Pedunculated lipomas are a frequent cause of strangulating intestinal obstruction in older horses. Partial or complete strangulating pedunculated lipoma can lead to congestion and edema of intestinal wall, followed by hemorrhagic fluid collecting in the lumen and the affected section of bowel loses mucosal integrity. Bacteria and endotoxin penetrate the bowel wall and enter the peritoneal cavity leading to hypovolemia, endotoxemia and metabolic acidosis which ultimately causes circulatory collapse and death.
Updated by Anna Hollis BVetMed DipACVIM DipECEIM MRCVS
Equine metabolic syndrome
This syndrome of obesity and recurrent laminitis in horses has been likened to human metabolic syndrome. Treatment usually involves weight loss if overweight/obese, exercise, treatment of laminitis as determined by the needs of individual patient, and pharmacological intervention, eg metformin or levothyroxine. Treatment can control clinical signs; largely predicated by the severity of laminitic lameness and associated hoof degradation.
Updated by Nicola Menzies-Gow MA VetMB PhD DipECEIM CertEM(IntMed) MRCVS
Cardiac causes and treatment of poor performance
Cardiac murmurs and reduced athletic performance are very common in horses. However, cardiovascular disease is an uncommon cause of poor performance (<2% of cases) and in these cases it is usually a cardiac arrhythmia that is the underlying problem.
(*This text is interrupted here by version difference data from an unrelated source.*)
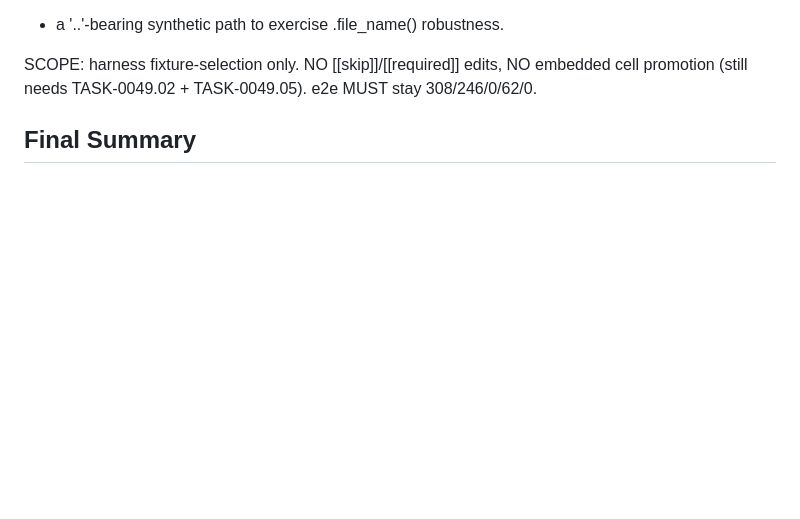
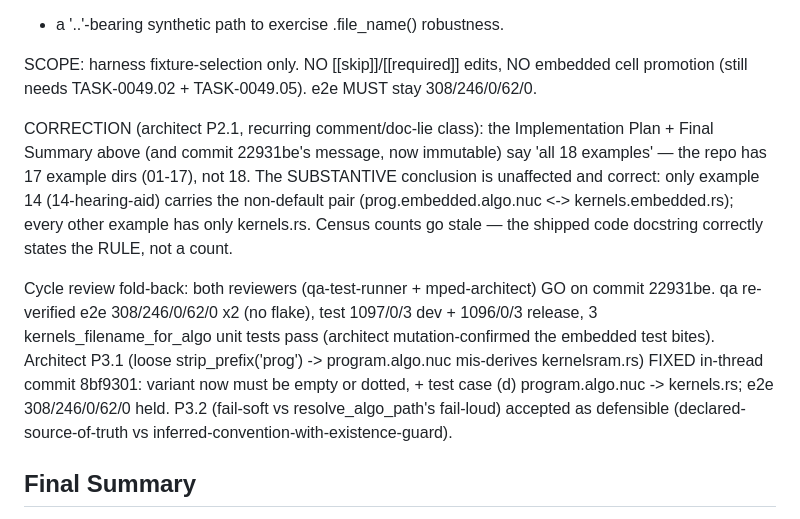
Before and after one commit to eisbaw/nucleus-rs, a Markdown page: backlog/tasks/task-0049.08 - e2e-harness-must-honour-per-cell-kernels-file-override-kernels.embedded.rs-for-embedded_multimcu-cells.md, the part around one of its changes. GitHub-like rendering; blank space fills up the shorter version.

Commit message:
tracker: TASK-0049.08 Done + P2.1 census correction (17 not 18 examples) + P3.1 fold-back note

```diff
--- a/backlog/tasks/task-0049.08 - e2e-harness-must-honour-per-cell-kernels-file-override-kernels.embedded.rs-for-embedded_multimcu-cells.md
+++ b/backlog/tasks/task-0049.08 - e2e-harness-must-honour-per-cell-kernels-file-override-kernels.embedded.rs-for-embedded_multimcu-cells.md
@@ -47,6 +47,10 @@ TESTS (load-bearing — e2e totals don't move): in e2e/src/tests.rs, pure-filena
   + a '..'-bearing synthetic path to exercise .file_name() robustness.
 
 SCOPE: harness fixture-selection only. NO [[skip]]/[[required]] edits, NO embedded cell promotion (still needs TASK-0049.02 + TASK-0049.05). e2e MUST stay 308/246/0/62/0.
+
+CORRECTION (architect P2.1, recurring comment/doc-lie class): the Implementation Plan + Final Summary above (and commit 22931be's message, now immutable) say 'all 18 examples' — the repo has 17 example dirs (01-17), not 18. The SUBSTANTIVE conclusion is unaffected and correct: only example 14 (14-hearing-aid) carries the non-default pair (prog.embedded.algo.nuc <-> kernels.embedded.rs); every other example has only kernels.rs. Census counts go stale — the shipped code docstring correctly states the RULE, not a count.
+
+Cycle review fold-back: both reviewers (qa-test-runner + mped-architect) GO on commit 22931be. qa re-verified e2e 308/246/0/62/0 x2 (no flake), test 1097/0/3 dev + 1096/0/3 release, 3 kernels_filename_for_algo unit tests pass (architect mutation-confirmed the embedded test bites). Architect P3.1 (loose strip_prefix('prog') -> program.algo.nuc mis-derives kernelsram.rs) FIXED in-thread commit 8bf9301: variant now must be empty or dotted, + test case (d) program.algo.nuc -> kernels.rs; e2e 308/246/0/62/0 held. P3.2 (fail-soft vs resolve_algo_path's fail-loud) accepted as defensible (declared-source-of-truth vs inferred-convention-with-existence-guard).
 <!-- SECTION:NOTES:END -->
 
 ## Final Summary
```
Also changed, not shown: other parts of backlog/tasks/task-0049.08 - e2e-harness-must-honour-per-cell-kernels-file-override-kernels.embedded.rs-for-embedded_multimcu-cells.md (+1 -1 lines).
There is usually no association between the presence of a cardiac murmur and lack of athletic performance unless the abnormality is very severe, and the horse is no longer able to compensate for the abnormal flow.
Written by Lesley Young BVSc PhD DVA DipECVA DVC MRCVS & Karen Blissitt BVSc DVA PhD DipECVA MRCVS
Reviewed by Romain Pariaut DVM DipACVIM DipECVIM-CA